(Data):
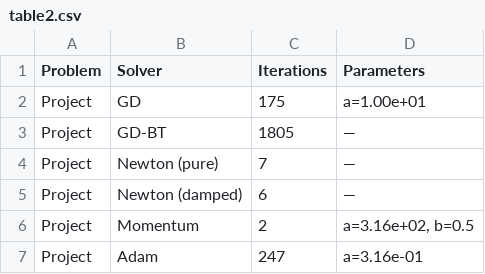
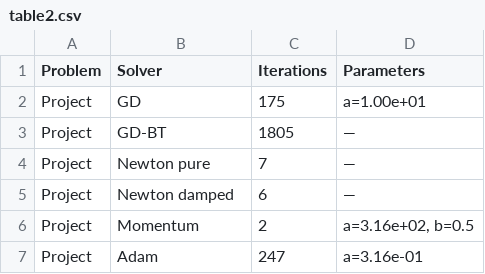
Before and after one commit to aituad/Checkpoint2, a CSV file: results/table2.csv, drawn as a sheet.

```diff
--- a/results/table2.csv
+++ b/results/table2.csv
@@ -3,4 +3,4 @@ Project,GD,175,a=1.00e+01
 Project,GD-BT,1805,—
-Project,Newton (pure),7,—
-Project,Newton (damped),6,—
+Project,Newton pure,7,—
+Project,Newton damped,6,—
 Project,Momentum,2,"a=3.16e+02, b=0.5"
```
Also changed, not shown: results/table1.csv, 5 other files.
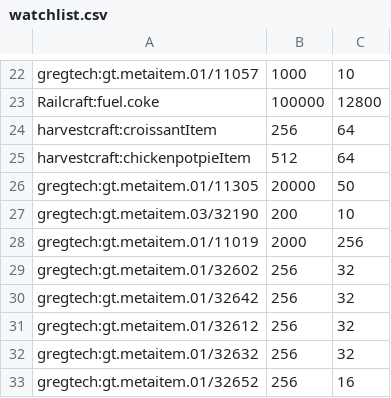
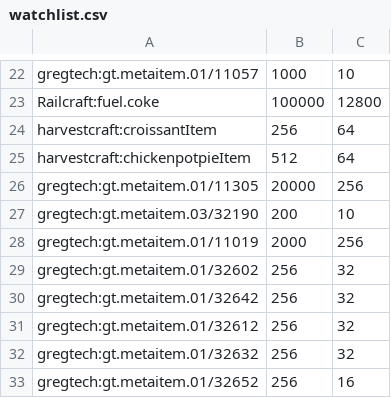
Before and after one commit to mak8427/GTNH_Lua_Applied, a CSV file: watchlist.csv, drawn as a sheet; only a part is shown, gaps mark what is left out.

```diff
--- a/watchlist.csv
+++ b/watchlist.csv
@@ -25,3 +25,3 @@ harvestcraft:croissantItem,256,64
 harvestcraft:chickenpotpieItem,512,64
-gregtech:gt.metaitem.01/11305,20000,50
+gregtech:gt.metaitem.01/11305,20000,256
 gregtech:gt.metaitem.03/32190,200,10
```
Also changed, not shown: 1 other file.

* * *

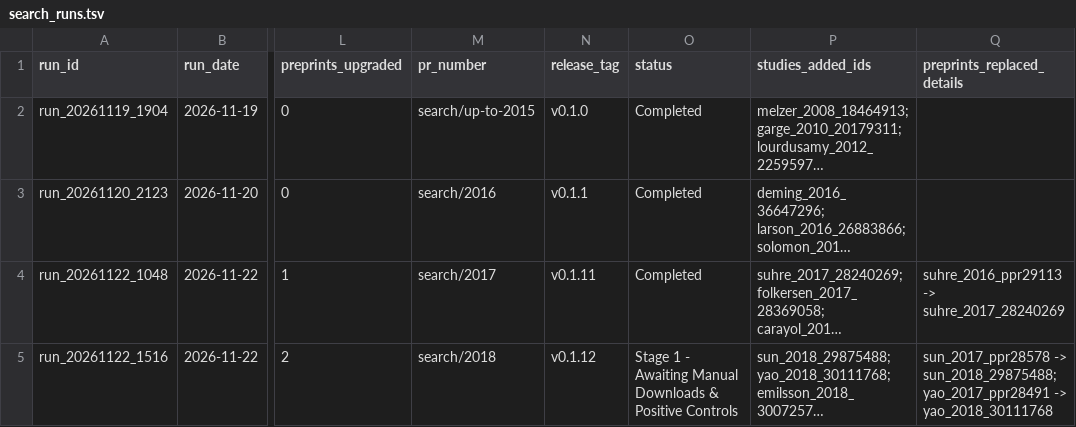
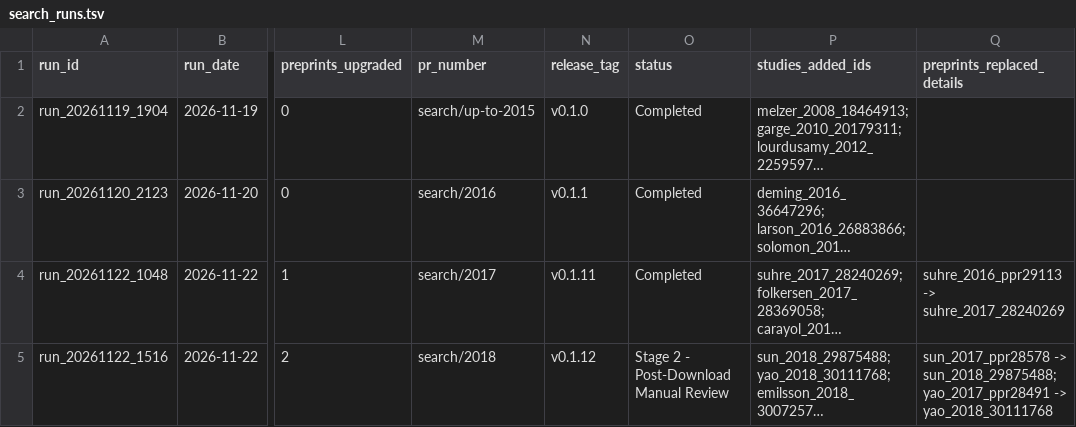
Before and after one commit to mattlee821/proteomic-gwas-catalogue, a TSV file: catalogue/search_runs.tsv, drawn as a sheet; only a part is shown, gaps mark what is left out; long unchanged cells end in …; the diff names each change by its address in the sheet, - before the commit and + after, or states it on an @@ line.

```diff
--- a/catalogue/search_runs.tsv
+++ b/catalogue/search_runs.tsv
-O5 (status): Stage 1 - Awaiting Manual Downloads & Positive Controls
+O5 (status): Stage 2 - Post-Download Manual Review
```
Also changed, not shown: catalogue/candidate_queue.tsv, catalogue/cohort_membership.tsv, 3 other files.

(Work request): Would you please return all lines from the listing above that contain "gaps"?

(Answer section):
Before and after one commit to mak8427/GTNH_Lua_Applied, a CSV file: watchlist.csv, drawn as a sheet; only a part is shown, gaps mark what is left out.
Before and after one commit to mattlee821/proteomic-gwas-catalogue, a TSV file: catalogue/search_runs.tsv, drawn as a sheet; only a part is shown, gaps mark what is left out; long unchanged cells end in …; the diff names each change by its address in the sheet, - before the commit and + after, or states it on an @@ line.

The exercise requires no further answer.